In The Spotlight: Coral Gardeners
Communities will find their own ways to talk
about marine conservation and to support it.
– Marie-Céline Piednoir –
DG: Thanks for joining us today. Can you share with us the mission and vision of your organisation as well as the challenges the team is tackling?
Our mission: Coral Gardeners was created to save the coral reefs of Mo’orea, Polynesia and the world. We are raising awareness around the world of the disappearance of coral reefs, restoring damaged areas and working with scientists to improve our coral restoration techniques. We are taking action to resolve the problems our reefs are facing. We exist to create hope for coral reefs through education and coral reef restoration.
Our vision: We are all part of the great human reef. Our future will be the sum of our individual actions. Although changing the world is a big endeavour, it can all start by fixing one broken coral. Save the reef, save the ocean, save the world.
Our project was born on April 28 2017, in Moorea, the sister island of Tahiti, in the Pacific Ocean.
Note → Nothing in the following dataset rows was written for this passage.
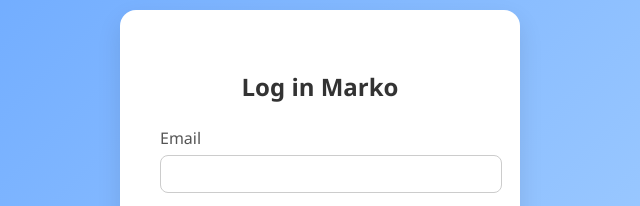
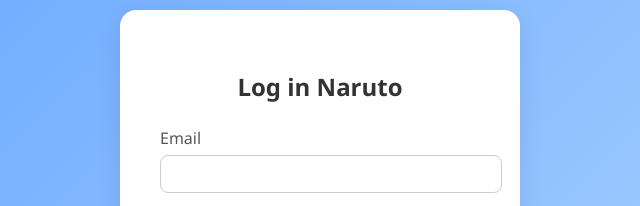
Before and after one commit to aleksandar234/Fullstack-file-manager-app, a website: page frontend/views/loginPage.html in a window 1280 px wide. Shown: the part 185-391 px from the top of the page, 320-960 px from the left. Drawn offline with Linux system fonts and the light colour scheme.

Commit message:
testing cd take 4

```diff
--- a/frontend/views/loginPage.html
+++ b/frontend/views/loginPage.html
@@ -10,7 +10,7 @@
 
 <body>
     <div class="login-box">
-        <h2>Log in Marko</h2>
+        <h2>Log in Naruto</h2>
 
         <form id="loginForm">
             <div class="input-group">
```
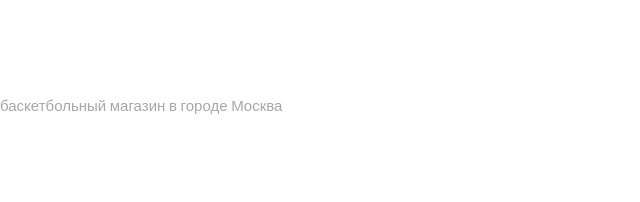
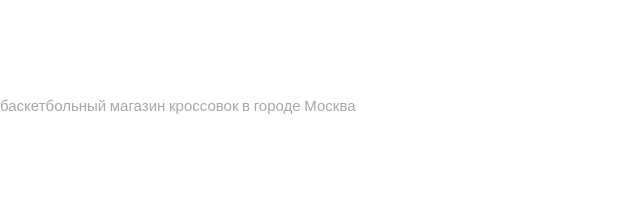
Before and after one commit to shavermoking/shavermoking.github.io, a plain HTML site: page index.html in a window 1280 px wide. Shown: the part 2718-2920 px from the top of the page, 0-640 px from the left. Drawn offline with Linux system fonts and the light colour scheme.

Commit message:
Update index.html

```diff
--- a/index.html
+++ b/index.html
@@ -222,7 +222,7 @@
         </div>
         <!-- End Latest Products -->
 
-        <p> баскетбольный магазин в городе Москва
+        <p> баскетбольный магазин кроссовок в городе Москва
 
         </p>
 
```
We are young surfers and fishermen nicknamed «the children of the Ocean». As we saw the degradation of reefs in recent years, we decided to take action. We want to raise awareness around the world of the disappearance of coral reefs, restore damaged areas and work with scientists to improve our coral restoration techniques.
DG: What is the team doing to solve the challenges?
Marie-Céline: We believe raising awareness is key to build a better future for our oceans. We are telling the story of the reef worldwide through conferences, school lectures, ecotours or social media. We want everyone on this planet to know how important coral reefs are. We engage the general public in our actions to ensure that they are informed and become reef ambassadors around the world. Through interventions in schools, ecotours or conferences, we inform as many people as possible of the urgency that we are currently facing in preserving coral reefs and their importance for our planet.
Also, we restore coral reefs. First step is to collect broken pieces of corals, then put them on bamboo stems. We place them on our nursery tables for one month before planting them back on the reef. That’s the most efficient way for us to bring new life to the reef. Our scientists are monitoring the growth of the corals we plant and improving our reef restoration methods and knowledge.
DG: What can us as scuba divers do to contribute?
Marie-Céline: Raise awareness with us about coral reefs! Talk about Coral Gardeners around you and tell people that everyone can support our mission by adopting a coral.
Tourism will have to go towards sustainable diving anyway. We have to make the most of tourism to discover cultures, to learn and to raise awareness about the beauty of our plant. In the meantime, we need to respect this planet.
Marie-Céline’s thoughts on sustainable tourism especially for dive operators and local communities
DG: It’s commonly heard that education is key in creating a sustainable tourism industry and marine conservation. There has been an increase in media coverage on these global issues; however, we are also seeing a slow progression from the communities to put knowledge into action. What are your thoughts on this phenomenon? How can we tackle this problem?
Marie-Céline: It is a question of phases. First, people need to be aware of the issue, what is happening or has happened. Then people need to understand the issue and to feel CONNECTED to it. Coral Gardeners use social media to connect people with coral reefs and show how important coral reefs are for everyone. THEN, people can act. Coral Gardeners is also giving a simple way for people to act and help: adopt a coral. But we will be working on more ways to let people contribute. Stay tuned! Every single action counts.
DG: As a non-profit organization, how important are the monetary contributions from the public for your team and what will it be used for?
Marie-Céline: It is very important! The adoptions cover 70% of the budget we need to save the reef!
DG: What are some of the current projects your team is working on?
Marie-Céline: We are upgrading our reef restoration program to a “super corals” program. We will now focus on replanting more heat-resilient corals back onto the damaged reef. More to come soon!
DG: Any upcoming projects?
Marie-Céline: Many! Next year, we want to revolutionise marine conservation and create a collaborative action to save the reef. We want to integrate more innovations and technologies in our reef restoration program. We want to open our first antenna!
DG: Could you share with us what is one of the most fulfilling moments of your team’s work?
Marie-Céline: When we look at the before/after images of some of the corals we replanted! We ARE bringing life back onto the reef!
DG: What do you think the future of marine conservation would look like?
Marie-Céline: We will still have the main key players, and I hope governments and big companies will follow the example. I also think it will become more and more a collaborative effort. Communities will find their own ways to talk about marine conservation and to support it. Indeed, we cannot all help in the same way so communities will gather to find different solutions that correspond to their own realities.
DG: Is there anything else you would like to share with our readers?
Marie-Céline: Everyone can support our mission by adopting a coral and by spreading the word! We all can have an impact. You can start with adopting a coral: https://www.coralgardeners.org/adopt-corals